With the UK due to formally leave the European Union (EU) in less than six months, Brexit negotiations are reaching a nervous climax. Hopes remain that the UK government will secure a deal with the EU by the end of the year, but what impact are the Brexit talks having on the forex markets? How far could the pound fall if there is no deal reached? Would the pound be affected by a vote of no-confidence within the Conservative Party and Prime Minister Theresa May being replaced?
The latest #IGForexChat outlined the potential ramifications of Brexit negotiations on forex markets. IG’s Sara Walker interviewed two leading forex experts, chief economist Simon French and market analyst Nicholas Cawley, to help forex traders understand the implications of a hard or soft exit from the EU.
If you don’t have time to watch the entire interview, here are the main talking points as to whether forex traders should buy or sell sterling in the markets in the coming months:
What will happen to the pound if we reach 31st March 2019 without a Brexit deal?
Nicholas Cawley insists that it is highly likely that the UK government will know if a Brexit deal can be reached by the end of the year. Cawley said there will undoubtedly be “clear signals” ahead of the EU’s December meeting as to whether a deal is achievable.
According to Simon French, the UK parliament will have an influential role if talks move into the New Year. French believes January will be a crucial month for parliament as the amendments within the UK’s withdrawal bill will need approval. If the majority of MPs cannot agree on the bill, they will have the right to propose a “meaningful vote”. French believes this vote could “ask the government to go back to the negotiating table” and attempt to “extend Article 50”.
French also believes it is unrealistic to expect the price of sterling to be priced on a hard Brexit “until midnight on March 29th”.
How far could the pound fall against USD and EUR in the event of no deal?
French pointed to historical analysis of previous peaks and troughs of sterling against the US dollar. The IMF bail-out of the UK in the 1970s and Lehman Brothers/Northern Rock in 2008 resulted in “20-25%” declines, leaving the pound in the “high teens” i.e. $1.17-$1.20 to the pound. French believes a hard Brexit is “no more material than those previous events” and, as such, the pound could experience a similar decline next March.

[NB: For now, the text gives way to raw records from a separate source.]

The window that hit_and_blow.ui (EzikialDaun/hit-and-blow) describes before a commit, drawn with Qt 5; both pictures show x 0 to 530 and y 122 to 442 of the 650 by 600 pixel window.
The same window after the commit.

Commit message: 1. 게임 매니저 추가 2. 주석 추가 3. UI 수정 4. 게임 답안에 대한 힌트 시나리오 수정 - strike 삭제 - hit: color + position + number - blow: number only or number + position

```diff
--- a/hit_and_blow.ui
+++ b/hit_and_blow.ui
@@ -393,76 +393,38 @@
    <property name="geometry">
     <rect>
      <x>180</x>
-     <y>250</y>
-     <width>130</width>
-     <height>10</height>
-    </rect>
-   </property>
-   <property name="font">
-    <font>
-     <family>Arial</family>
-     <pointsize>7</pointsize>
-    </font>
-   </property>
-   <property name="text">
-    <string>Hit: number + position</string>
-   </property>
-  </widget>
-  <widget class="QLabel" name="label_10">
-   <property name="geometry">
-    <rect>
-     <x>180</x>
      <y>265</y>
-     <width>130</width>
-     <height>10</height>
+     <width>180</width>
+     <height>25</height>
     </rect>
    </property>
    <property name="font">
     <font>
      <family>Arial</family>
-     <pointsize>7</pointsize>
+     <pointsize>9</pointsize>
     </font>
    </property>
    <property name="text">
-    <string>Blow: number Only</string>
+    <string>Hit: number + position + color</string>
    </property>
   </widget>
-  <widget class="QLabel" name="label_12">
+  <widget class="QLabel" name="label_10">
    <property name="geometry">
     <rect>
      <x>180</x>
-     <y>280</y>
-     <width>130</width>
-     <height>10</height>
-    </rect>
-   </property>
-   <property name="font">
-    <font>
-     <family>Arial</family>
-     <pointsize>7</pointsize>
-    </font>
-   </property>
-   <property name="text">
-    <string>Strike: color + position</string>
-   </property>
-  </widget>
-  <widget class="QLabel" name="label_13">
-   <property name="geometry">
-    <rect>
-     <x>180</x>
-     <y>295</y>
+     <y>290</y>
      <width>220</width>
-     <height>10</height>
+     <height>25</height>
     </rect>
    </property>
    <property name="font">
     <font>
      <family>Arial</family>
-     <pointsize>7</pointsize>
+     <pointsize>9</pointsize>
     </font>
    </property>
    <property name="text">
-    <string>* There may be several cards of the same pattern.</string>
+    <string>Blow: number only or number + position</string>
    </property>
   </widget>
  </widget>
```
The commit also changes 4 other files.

On the subject of whether the pound will end up in parity with the euro, Cawley was quick to dismiss those claims.
How will Brexit affect the pound during the transition period?
Cawley was quick to predict that, if an extension to the UK’s transition period after leaving the EU is agreed, “it will initially weaken sterling”. However, he suggested that an extension may prove useful to some business sectors that may need that time to “get their house in order”.
On the flip side, Simon French is “slightly more bullish” about the transition period. He believes the expected discussions about a free-trade agreement will eventually uncover “the materiality of what trade barriers will look like” between the UK and the EU. French noted that investment in UK assets and stocks is “waiting in the wings” to find out what those barriers will be. He believes that, once clarity is achieved in the “Treaty text”, it will be easier to price things correctly.
Will the pound be affected by the replacement of Prime Minister Theresa May?
On the subject of the value of the pound being influenced by the departure of Theresa May as Prime Minister, Nicholas Cawley believes sterling “would take it quite well” and that the price “wouldn’t go down”.
Cawley was quick to temper that by saying it would ultimately depend on the “favourite” candidates to replace her. He said that the prospect of Boris Johnson would be “hated” by many in the markets, yet a more “progressive” candidate such as Sajid Javid would be viewed more positively.
Are further interest rate hikes likely from the Bank of England?
Nicholas Cawley believes there is “no reason to push interest rates up at the moment”, despite inflation reaching 2.4% this year. Furthermore, Cawley finds it hard to believe that the Bank of England would dare consider raising interest rates in the event of a hard Brexit.
Both Cawley and Simon French expect little to happen on the subject of interest rates until May 2019, when the Bank of England “may start giving some signals” based on the first quarterly inflation report after the UK leaves the EU on 31st March.
Interestingly, French suggested that the Bank of England could yet consider a rate hike “as early as February” with the ECB’s rate policy seemingly rigid and President Trump reportedly wanting the Fed to “go at a slower rate”. French believes this would encourage investors to “buy into sterling”.
How close is the UK to finalising a deal with the EU? Only Theresa May and Michel Barnier truly know the answer to that. French noted that “the history of the EU negotiations” would suggest that the Brexit talks will inevitably “go down to the wire”. Whichever way the scales tip, the forex markets are sure to be a fascinating place to be in the coming months.